It's generally known that women's genital tissue is more susceptible to the HIV virus that causes AIDS. Researcher are studying the various types of epithelial cells in the reproductive tract and the possible protective role of mucus to try to determine what makes women more vulnerable to the spread of this virus. A new study supported by the National Institute of Child Health and Human Development (NCHID) at the NIH found that an immune system protein normally found in semen may enhance the spread of HIV to tissue from the uterine cervix. The protein interleukin 7 (IL-7) belongs to a family of proteins that regulates the immune response and is present normally in semen but at even higher levels in the semen in men with HIV.

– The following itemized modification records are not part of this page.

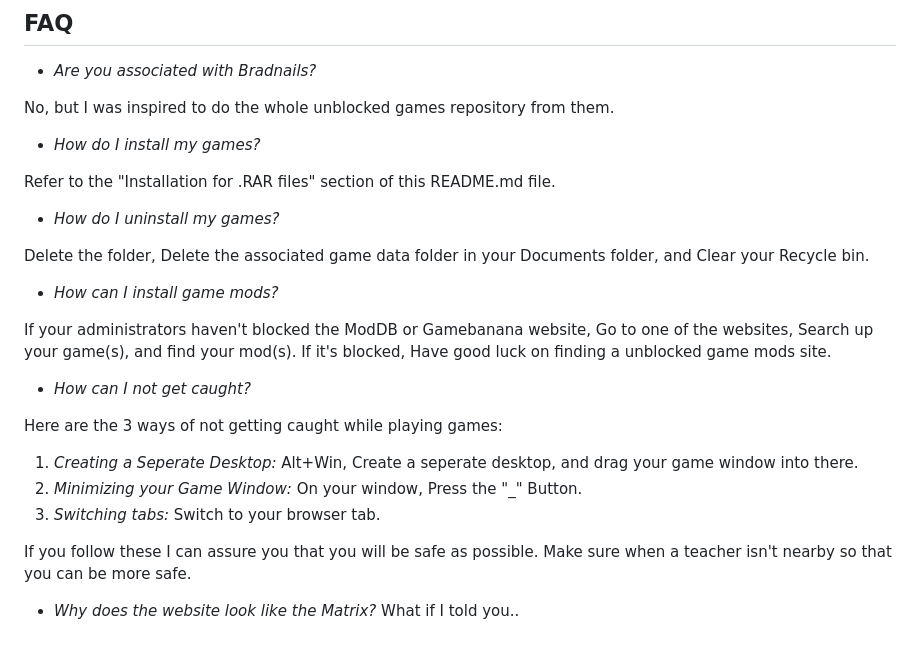
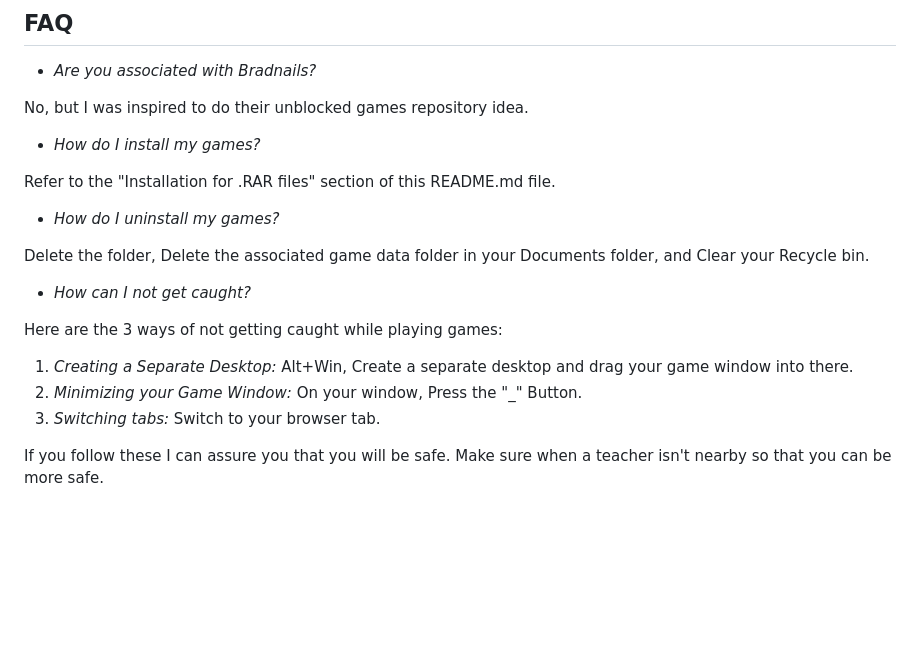
Before and after one commit to sdstatt/untitled_website, a Markdown page: README.md, the part around the change. Drawn GitHub-style; blank space fills up the shorter version.

```diff
--- a/README.md
+++ b/README.md
@@ -34,7 +34,7 @@ An updative "unblocked" games archive for people with very restrictive internet
 ## FAQ
 - *Are you associated with Bradnails?*
 
-No, but I was inspired to do the whole unblocked games repository from them.
+No, but I was inspired to do their unblocked games repository idea.
 
 - *How do I install my games?*
 
@@ -44,18 +44,11 @@ Refer to the "Installation for .RAR files" section of this README.md file.
 
 Delete the folder, Delete the associated game data folder in your Documents folder, and Clear your Recycle bin.
 
-- *How can I install game mods?*
-
-If your administrators haven't blocked the ModDB or Gamebanana website, Go to one of the websites, Search up your game(s), and find your mod(s). If it's blocked, Have good luck on finding a unblocked game mods site.
-
 - *How can I not get caught?*
 
 Here are the 3 ways of not getting caught while playing games:
-1. *Creating a Seperate Desktop:*  Alt+Win, Create a seperate desktop, and drag your game window into there.
+1. *Creating a Separate Desktop:*  Alt+Win, Create a separate desktop and drag your game window into there.
 2. *Minimizing your Game Window:* On your window, Press the "_" Button.
 3. *Switching tabs:* Switch to your browser tab.
 
-If you follow these I can assure you that you will be safe as possible. Make sure when a teacher isn't nearby so that you can be more safe.
-
-- *Why does the website look like the Matrix?*
-What if I told you..
+If you follow these I can assure you that you will be safe. Make sure when a teacher isn't nearby so that you can be more safe.
```
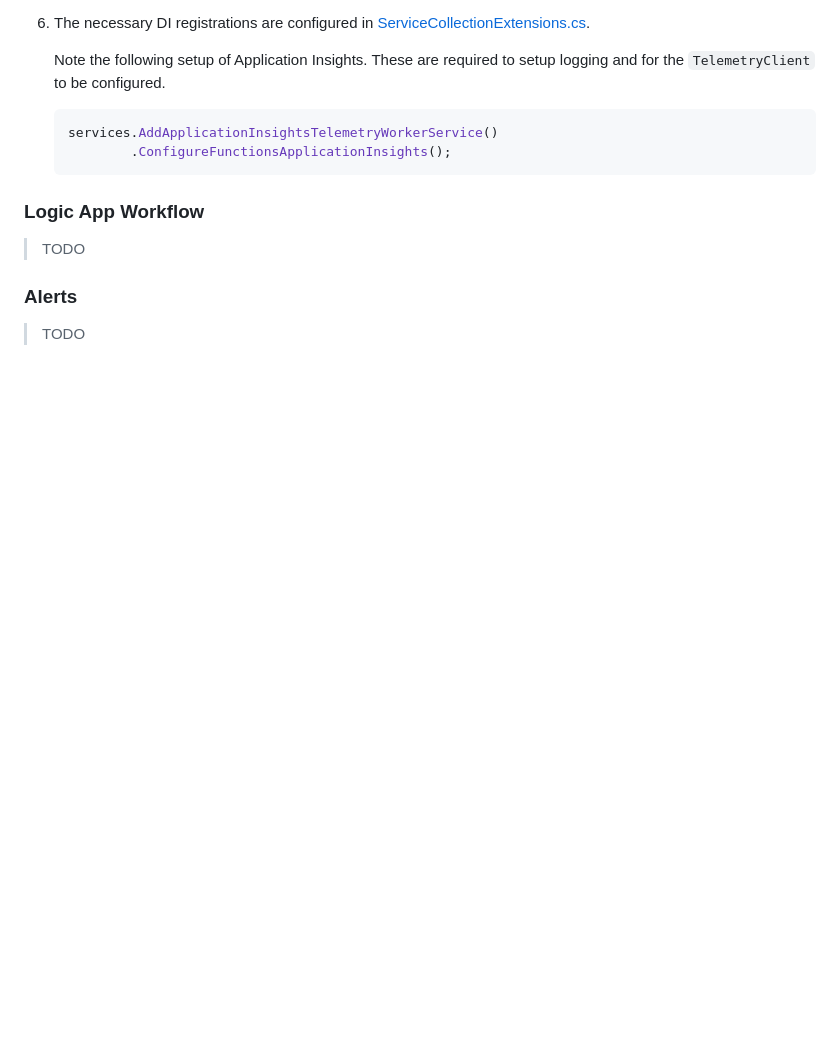
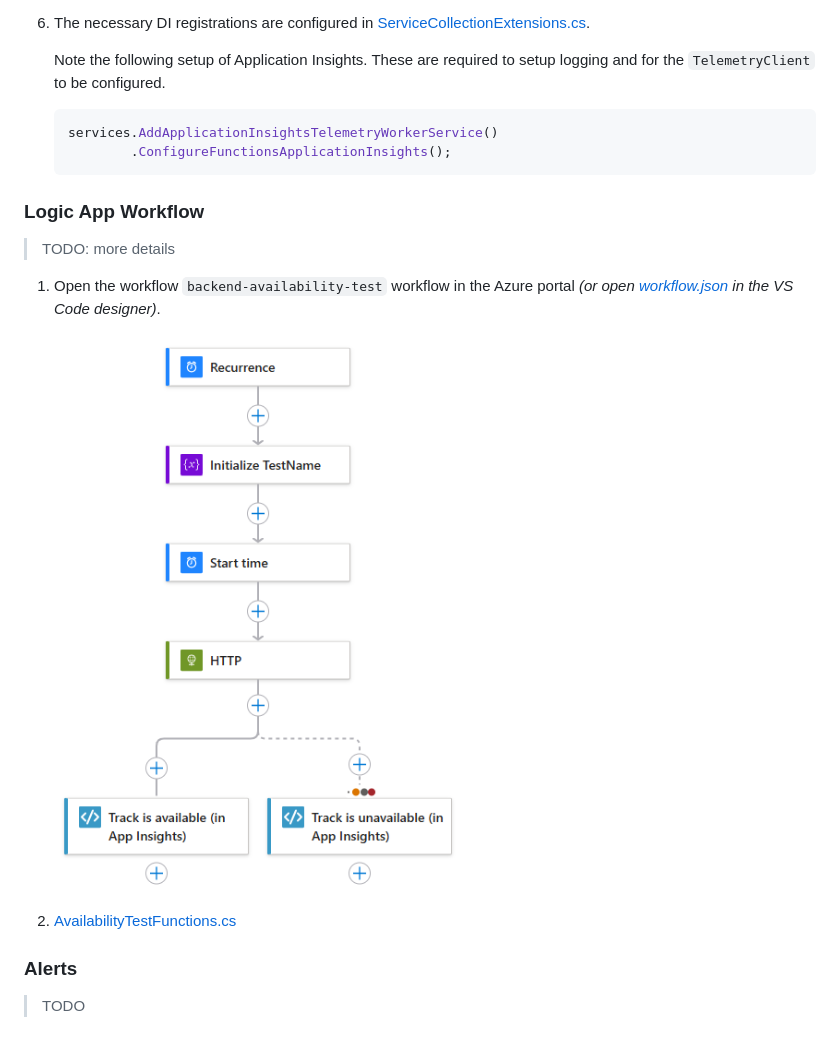
Before and after one commit to ronaldbosma/track-availability-in-app-insights, a Markdown page: demos/demo-availability-tests.md, the part around the change. GitHub-like rendering; pictures changed too: images/logic-app-workflow.png (added); blank space fills up the shorter version.

Commit message:
Add starter for workflow

```diff
--- a/demos/demo-availability-tests.md
+++ b/demos/demo-availability-tests.md
@@ -159,7 +159,13 @@ Show the Azure Functions implementation.
 
 ### Logic App Workflow
 
-> TODO
+> TODO: more details
+
+1. Open the workflow `backend-availability-test` workflow in the Azure portal _(or open [workflow.json](https://github.com/ronaldbosma/track-availability-in-app-insights/blob/main/src/logicApp/Workflows/backend-availability-test/workflow.json) in the VS Code designer)_.
+
+   ![Logic App Workflow](https://raw.githubusercontent.com/ronaldbosma/track-availability-in-app-insights/refs/heads/main/images/logic-app-workflow.png)
+
+1. [AvailabilityTestFunctions.cs](https://github.com/ronaldbosma/track-availability-in-app-insights/blob/main/src/logicApp/Functions/AvailabilityTestFunctions.cs)
 
 ### Alerts
 
```
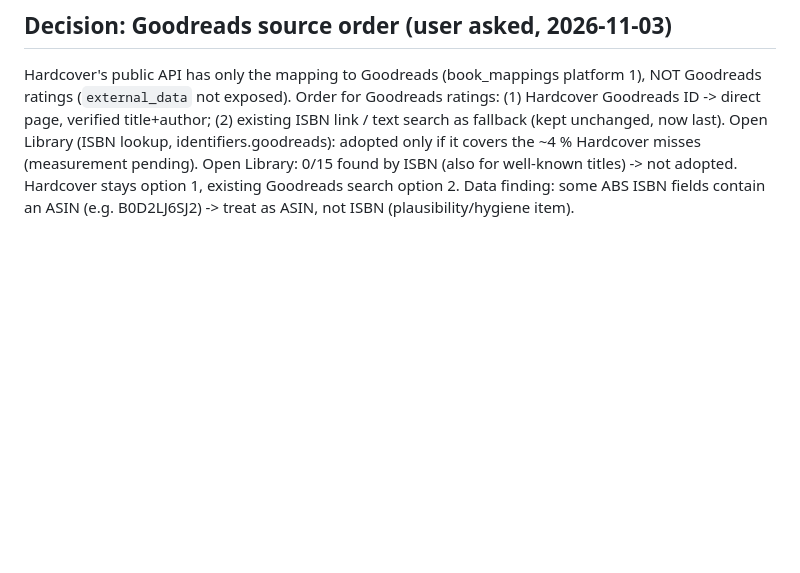
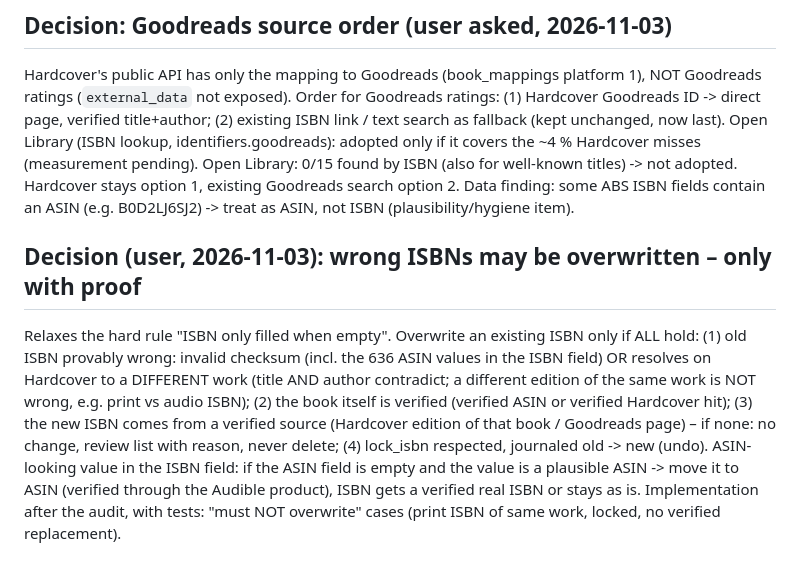
Before and after one commit to xroguel1ke/abs_ratings, a Markdown page: docs/LOOP_LOG.md, the part around the change. Rendered like a GitHub page; blank space fills up the shorter version.

Commit message:
Decision: wrong ISBNs may be overwritten with proof (documented in CLAUDE.md)
Co-Authored-By: Claude Sonnet 5.5 <noreply@anthropic.com>

```diff
--- a/docs/LOOP_LOG.md
+++ b/docs/LOOP_LOG.md
@@ -159,3 +159,9 @@ Order for Goodreads ratings: (1) Hardcover Goodreads ID -> direct page, verified
 Open Library (ISBN lookup, identifiers.goodreads): adopted only if it covers the ~4 % Hardcover misses (measurement pending).
 Open Library: 0/15 found by ISBN (also for well-known titles) -> not adopted. Hardcover stays option 1, existing Goodreads search option 2.
 Data finding: some ABS ISBN fields contain an ASIN (e.g. B0D2LJ6SJ2) -> treat as ASIN, not ISBN (plausibility/hygiene item).
+
+## Decision (user, 2026-11-03): wrong ISBNs may be overwritten – only with proof
+Relaxes the hard rule "ISBN only filled when empty". Overwrite an existing ISBN only if ALL hold: (1) old ISBN provably wrong: invalid checksum (incl. the 636 ASIN values in the ISBN field) OR resolves on Hardcover to a DIFFERENT work (title AND author contradict; a different edition of the same work is NOT wrong, e.g. print vs audio ISBN);
+(2) the book itself is verified (verified ASIN or verified Hardcover hit); (3) the new ISBN comes from a verified source (Hardcover edition of that book / Goodreads page) – if none: no change, review list with reason, never delete;
+(4) lock_isbn respected, journaled old -> new (undo). ASIN-looking value in the ISBN field: if the ASIN field is empty and the value is a plausible ASIN -> move it to ASIN (verified through the Audible product), ISBN gets a verified real ISBN or stays as is.
+Implementation after the audit, with tests: "must NOT overwrite" cases (print ISBN of same work, locked, no verified replacement).
```
Also changed, not shown: CLAUDE.md (+1 -0 lines).
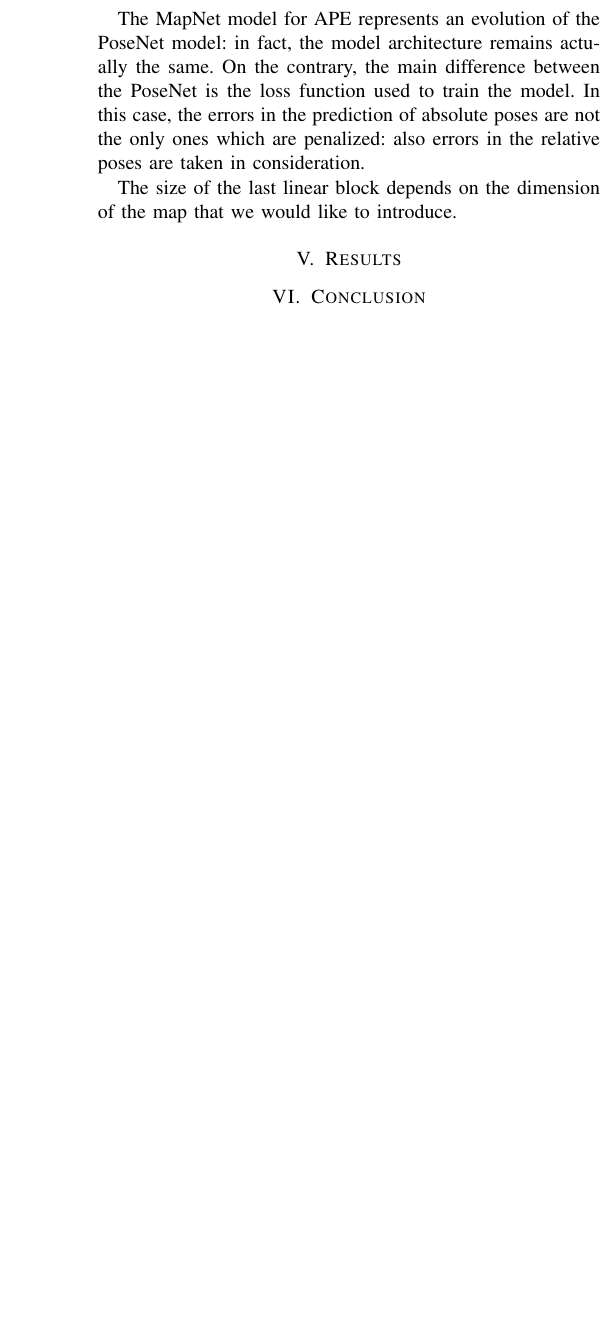
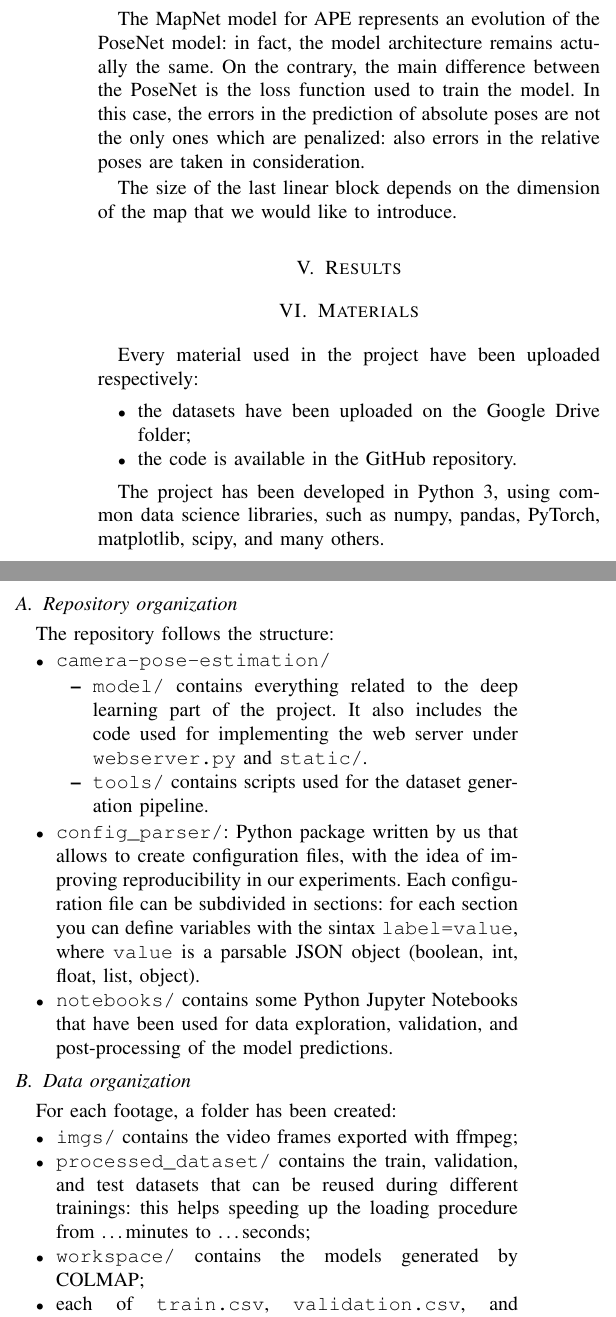
Before and after one commit to fedeizzo/camera-pose-estimation, a LaTeX paper (docs/main.tex, which reads docs/sections/materials.tex): part of one column of page 2 of 4 before the commit and two parts of the columns of page 2 of 4 after it, the two joined at a grey line, cut so that both start at the same text, the shorter picture padded with empty space. Compiled offline with pdfLaTeX; a missing font is replaced by an installed copy or a similar font; a LaTeX package or settings file that is missing is left out.

Commit message:
Add materials section

```diff
--- /dev/null
+++ b/docs/sections/materials.tex
@@ -0,0 +1,29 @@
+\section{Materials}
+Every material used in the project have been uploaded respectively:
+\begin{itemize}
+    \item the datasets have been uploaded on the Google Drive folder;
+    \item the code is available in the GitHub repository.
+\end{itemize}
+
+The project has been developed in Python 3, using common data science libraries, such as numpy, pandas, PyTorch, matplotlib, scipy, and many others.
+
+\subsection{Repository organization}
+The repository follows the structure:
+\begin{itemize}
+    \item \texttt{camera-pose-estimation/}
+    \begin{itemize}
+        \item \texttt{model/} contains everything related to the deep learning part of the project. It also includes the code used for implementing the web server under \texttt{webserver.py} and \texttt{static/}.
+        \item \texttt{tools/} contains scripts used for the dataset generation pipeline.
+    \end{itemize}
+    \item \texttt{config\_parser/}: Python package written by us that allows to create configuration files, with the idea of improving reproducibility in our experiments. Each configuration file can be subdivided in sections: for each section you can define variables with the sintax \texttt{label=value}, where \texttt{value} is a parsable JSON object (boolean, int, float, list, object).
+    \item \texttt{notebooks/} contains some Python Jupyter Notebooks that have been used for data exploration, validation, and post-processing of the model predictions.
+\end{itemize}
+
+\subsection{Data organization}
+For each footage, a folder has been created:
+\begin{itemize}
+    \item \texttt{imgs/} contains the video frames exported with ffmpeg;
+    \item \texttt{processed\_dataset/} contains the train, validation, and test datasets that can be reused during different trainings: this helps speeding up the loading procedure from \dots minutes to \dots seconds;
+    \item \texttt{workspace/} contains the models generated by COLMAP;
+    \item each of \texttt{train.csv}, \texttt{validation.csv}, and \texttt{test.csv} contains a table for specifying the pose for each image frame. This are the files generated with the \texttt{video\_to\_dataset.sh} script.
+\end{itemize}
```
Also changed, not shown: docs/main.tex (+1 -3 lines), docs/sections/results.tex (+6 -0 lines), docs/main.pdf.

So far, this experiment is limited to cell cultures in the lab and more work is needed to see if this is true in the living human. "These experiments show us again how vicious HIV is," said senior author Leonid Margolis, PhD, at NICHD. "The virus is able to commandeer an immune protein for its own benefit."